◆ What you should do
The expected result is every line of the records, printed exactly.

◆ Records to process
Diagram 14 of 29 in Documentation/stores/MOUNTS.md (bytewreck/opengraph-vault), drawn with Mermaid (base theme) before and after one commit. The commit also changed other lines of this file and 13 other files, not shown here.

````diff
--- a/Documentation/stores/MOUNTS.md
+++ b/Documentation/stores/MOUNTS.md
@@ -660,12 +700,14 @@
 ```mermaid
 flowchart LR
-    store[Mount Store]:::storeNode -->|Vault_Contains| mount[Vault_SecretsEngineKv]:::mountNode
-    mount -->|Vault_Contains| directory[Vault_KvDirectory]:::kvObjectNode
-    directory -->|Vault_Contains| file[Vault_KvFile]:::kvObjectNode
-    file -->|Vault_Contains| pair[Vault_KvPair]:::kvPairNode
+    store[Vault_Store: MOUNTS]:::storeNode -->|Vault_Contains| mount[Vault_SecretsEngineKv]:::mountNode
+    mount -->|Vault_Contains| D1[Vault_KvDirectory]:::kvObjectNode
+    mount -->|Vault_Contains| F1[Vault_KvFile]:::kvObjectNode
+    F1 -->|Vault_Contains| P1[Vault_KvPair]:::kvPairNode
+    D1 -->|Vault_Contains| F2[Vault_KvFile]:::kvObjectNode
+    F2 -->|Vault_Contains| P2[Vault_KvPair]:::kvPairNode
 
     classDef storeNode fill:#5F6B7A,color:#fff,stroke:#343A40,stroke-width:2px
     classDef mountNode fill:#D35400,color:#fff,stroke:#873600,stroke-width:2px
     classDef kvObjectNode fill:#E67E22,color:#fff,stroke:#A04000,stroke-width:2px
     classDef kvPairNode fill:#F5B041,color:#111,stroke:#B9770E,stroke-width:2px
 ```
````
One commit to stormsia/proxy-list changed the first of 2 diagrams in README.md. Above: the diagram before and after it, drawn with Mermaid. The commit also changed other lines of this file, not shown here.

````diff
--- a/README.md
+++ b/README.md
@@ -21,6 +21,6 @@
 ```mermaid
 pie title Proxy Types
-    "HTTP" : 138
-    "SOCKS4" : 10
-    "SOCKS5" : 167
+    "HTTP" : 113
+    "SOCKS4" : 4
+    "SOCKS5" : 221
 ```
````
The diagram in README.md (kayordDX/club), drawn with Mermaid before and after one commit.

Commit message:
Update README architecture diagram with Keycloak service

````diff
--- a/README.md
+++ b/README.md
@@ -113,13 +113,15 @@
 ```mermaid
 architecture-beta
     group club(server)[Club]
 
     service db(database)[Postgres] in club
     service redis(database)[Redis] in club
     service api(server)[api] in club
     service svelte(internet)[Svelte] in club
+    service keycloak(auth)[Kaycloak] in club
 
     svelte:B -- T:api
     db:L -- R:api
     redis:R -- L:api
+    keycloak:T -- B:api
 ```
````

◆ Result below
Diagram 14 of 29 in Documentation/stores/MOUNTS.md (bytewreck/opengraph-vault), drawn with Mermaid (base theme) before and after one commit. The commit also changed other lines of this file and 13 other files, not shown here.

````diff
--- a/Documentation/stores/MOUNTS.md
+++ b/Documentation/stores/MOUNTS.md
@@ -660,12 +700,14 @@
 ```mermaid
 flowchart LR
-    store[Mount Store]:::storeNode -->|Vault_Contains| mount[Vault_SecretsEngineKv]:::mountNode
-    mount -->|Vault_Contains| directory[Vault_KvDirectory]:::kvObjectNode
-    directory -->|Vault_Contains| file[Vault_KvFile]:::kvObjectNode
-    file -->|Vault_Contains| pair[Vault_KvPair]:::kvPairNode
+    store[Vault_Store: MOUNTS]:::storeNode -->|Vault_Contains| mount[Vault_SecretsEngineKv]:::mountNode
+    mount -->|Vault_Contains| D1[Vault_KvDirectory]:::kvObjectNode
+    mount -->|Vault_Contains| F1[Vault_KvFile]:::kvObjectNode
+    F1 -->|Vault_Contains| P1[Vault_KvPair]:::kvPairNode
+    D1 -->|Vault_Contains| F2[Vault_KvFile]:::kvObjectNode
+    F2 -->|Vault_Contains| P2[Vault_KvPair]:::kvPairNode
 
     classDef storeNode fill:#5F6B7A,color:#fff,stroke:#343A40,stroke-width:2px
     classDef mountNode fill:#D35400,color:#fff,stroke:#873600,stroke-width:2px
     classDef kvObjectNode fill:#E67E22,color:#fff,stroke:#A04000,stroke-width:2px
     classDef kvPairNode fill:#F5B041,color:#111,stroke:#B9770E,stroke-width:2px
 ```
````
One commit to stormsia/proxy-list changed the first of 2 diagrams in README.md. Above: the diagram before and after it, drawn with Mermaid. The commit also changed other lines of this file, not shown here.

````diff
--- a/README.md
+++ b/README.md
@@ -21,6 +21,6 @@
 ```mermaid
 pie title Proxy Types
-    "HTTP" : 138
-    "SOCKS4" : 10
-    "SOCKS5" : 167
+    "HTTP" : 113
+    "SOCKS4" : 4
+    "SOCKS5" : 221
 ```
````
The diagram in README.md (kayordDX/club), drawn with Mermaid before and after one commit.

Commit message:
Update README architecture diagram with Keycloak service

````diff
--- a/README.md
+++ b/README.md
@@ -113,13 +113,15 @@
 ```mermaid
 architecture-beta
     group club(server)[Club]
 
     service db(database)[Postgres] in club
     service redis(database)[Redis] in club
     service api(server)[api] in club
     service svelte(internet)[Svelte] in club
+    service keycloak(auth)[Kaycloak] in club
 
     svelte:B -- T:api
     db:L -- R:api
     redis:R -- L:api
+    keycloak:T -- B:api
 ```
````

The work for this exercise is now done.